Paper No. 67-4
Presentation Time: 2:15 PM
INSIDE A WRINKLE RIDGE: STRUCTURAL INVESTIGATION OF AN EARTH ANALOGUE IN THE YAKIMA FOLD AND THRUST BELT, WA

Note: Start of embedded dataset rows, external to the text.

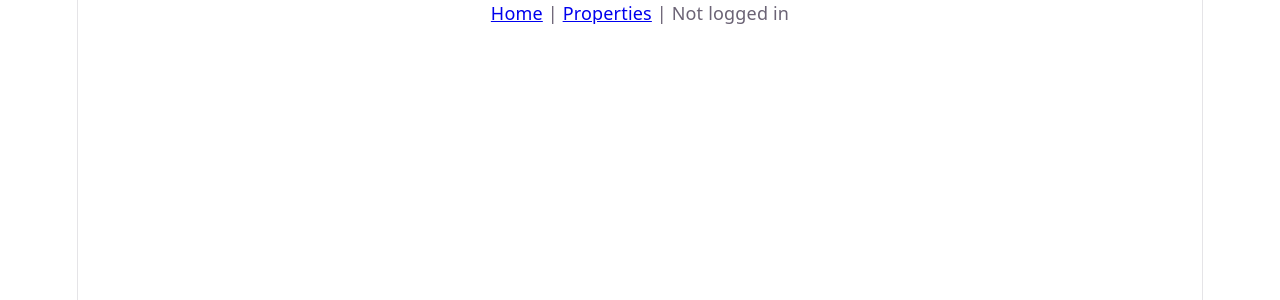
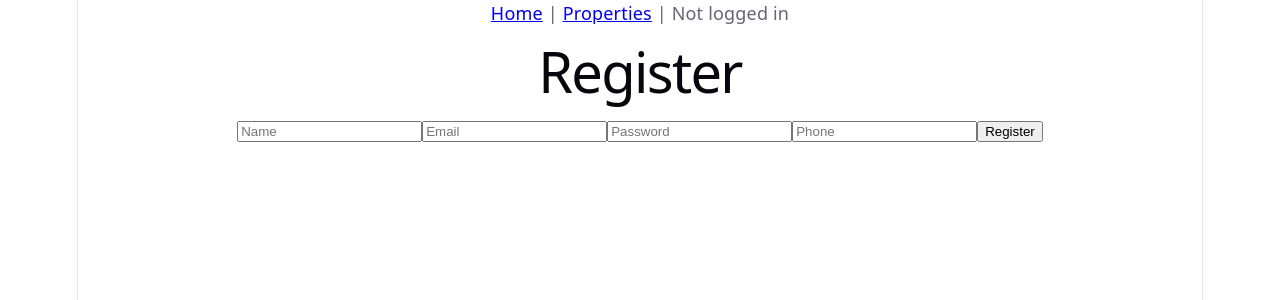
Before and after one commit to Rashid1280/nearaiims, a React (Vite) app in the folder client/: page /register in a window 1280 px wide. Shown: the top 300 px of the page. Built offline with nearby package versions, Linux system fonts and the light colour scheme; no server answers.

Commit message:
feat: add register form and ProtectedRoute component for auth-gated pages

```diff
--- a/client/src/App.jsx
+++ b/client/src/App.jsx
@@ -2,6 +2,8 @@ import { Routes, Route, Link } from 'react-router-dom';
 import { useAuth } from './context/AuthContext.jsx';
 import Home from './pages/Home.jsx';
 import Properties from './pages/Properties.jsx';
+import Login from './pages/Login.jsx';
+import Register from './pages/Register.jsx';
 
 function App() {
   const { user, loading } = useAuth();
@@ -25,6 +27,8 @@ function App() {
       <Routes>
         <Route path="/" element={<Home />} />
         <Route path="/properties" element={<Properties />} />
+        <Route path="/login" element={<Login />} />
+        <Route path="/register" element={<Register />} />
       </Routes>
     </div>
   );
--- /dev/null
+++ b/client/src/pages/Register.jsx
@@ -0,0 +1,42 @@
+import { useState } from 'react';
+import { useNavigate } from 'react-router-dom';
+import axios from 'axios';
+
+function Register() {
+  const [name, setName] = useState('');
+  const [email, setEmail] = useState('');
+  const [password, setPassword] = useState('');
+  const [phone, setPhone] = useState('');
+  const [error, setError] = useState('');
+
+  const navigate = useNavigate();
+
+  async function handleSubmit(e) {
+    e.preventDefault();
+
+    try {
+      await axios.post('http://localhost:5000/api/auth/register', {
+        name, email, password, phone,
+      });
+      navigate('/login');
+    } catch (err) {
+      setError(err.response?.data?.message || 'Registration failed');
+    }
+  }
+
+  return (
+    <div>
+      <h1>Register</h1>
+      <form onSubmit={handleSubmit}>
+        <input value={name} onChange={(e) => setName(e.target.value)} placeholder="Name" required />
+        <input type="email" value={email} onChange={(e) => setEmail(e.target.value)} placeholder="Email" required />
+        <input type="password" value={password} onChange={(e) => setPassword(e.target.value)} placeholder="Password" required />
+        <input value={phone} onChange={(e) => setPhone(e.target.value)} placeholder="Phone" required />
+        {error && <p style={{ color: 'red' }}>{error}</p>}
+        <button type="submit">Register</button>
+      </form>
+    </div>
+  );
+}
+
+export default Register;
```
Also changed, not shown: client/src/components/ProtectedRoute.jsx (added, +18 -0 lines).
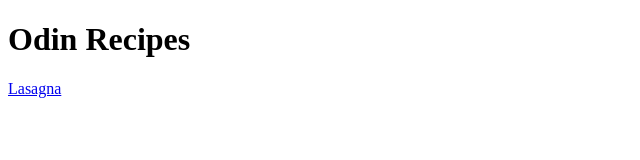
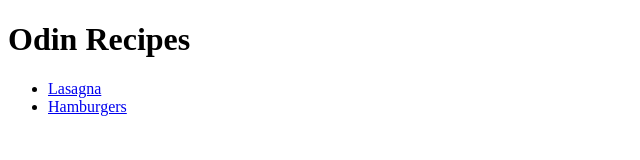
Before and after one commit to CAHN91/odin-recipes, a plain HTML site: page index.html in a window 1280 px wide. Shown: the whole page, without its empty margins (0-640 px from the left). Drawn offline with Linux system fonts and the light colour scheme.

Commit message:
Add unordered list to recipe links

```diff
--- a/index.html
+++ b/index.html
@@ -11,8 +11,10 @@
   <body>
 
     <h1>Odin Recipes</h1>
-    <a href="./recipes/lasagna.html">Lasagna</a>
-
+    <ul>
+      <li><a href="./recipes/lasagna.html">Lasagna</a></li>
+      <li><a href="./recipes/hamburgers.html">Hamburgers</a></li>
+    </ul>
 
   </body>
 
```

Thrust fault-related landforms are observed on many solar system bodies, including Earth. These landforms exhibit a wide range of planforms and morphologies, from linear map patterns and asymmetric topography to sinuous, segmented map patterns showing alternating asymmetry of ridges. Among such landforms, so-called wrinkle ridges are the most morphologically complex. Thus, understanding the three-dimensional structural complexity that produces such map patterns and morphologies is important for developing kinematic models of uplift and for deducing the strain accommodated by the developing structure. Various techniques like elastic dislocation modeling, observing structural exposures in planetary imagery, and comparing thrust fault-related landforms to Earth analogues have been used to investigate the underlying structural geometry of the ridges. However, studies of Earth analogues, identified by asymmetric profiles and parallel alignment of ridges, have been limited to the presence of surface breaking thrust faults and the dip of those faults at outcrops, leaving the complicated subsurface structure unexplored. We investigate the structure of a ridge within the Yakima Fold and Thrust Belt (YFTB), central Washington. Saddle Mountain is a ~70 km E-W-oriented ridge of deformed Columbia River Flood Basalt that diverges westward into two separate ridges, Manastash Ridge and Boylston Mountain. The research presented here synthesizes 384 field measurements of basalt flow contacts, 10 well logs (three over 3 km deep), three ~10 km seismic profiles, a 10m digital elevation model, and geologic maps to produce a 3D model of the interior structure the ridge. This model was developed using Midland Valley’s MOVE Structural Geology Software. Ten cross sections were produced and interpolated to show changes in fault depth, linkage, shape, orientation, and resulting deformation across the ridges. Faults dip more steeply at depth than anticipated and often link with back thrusts, and structural geometry transitions from symmetric to asymmetric fault systems from east to west. This detailed model illuminates the complexity of the structural geometry within a terrestrial “wrinkle ridge”.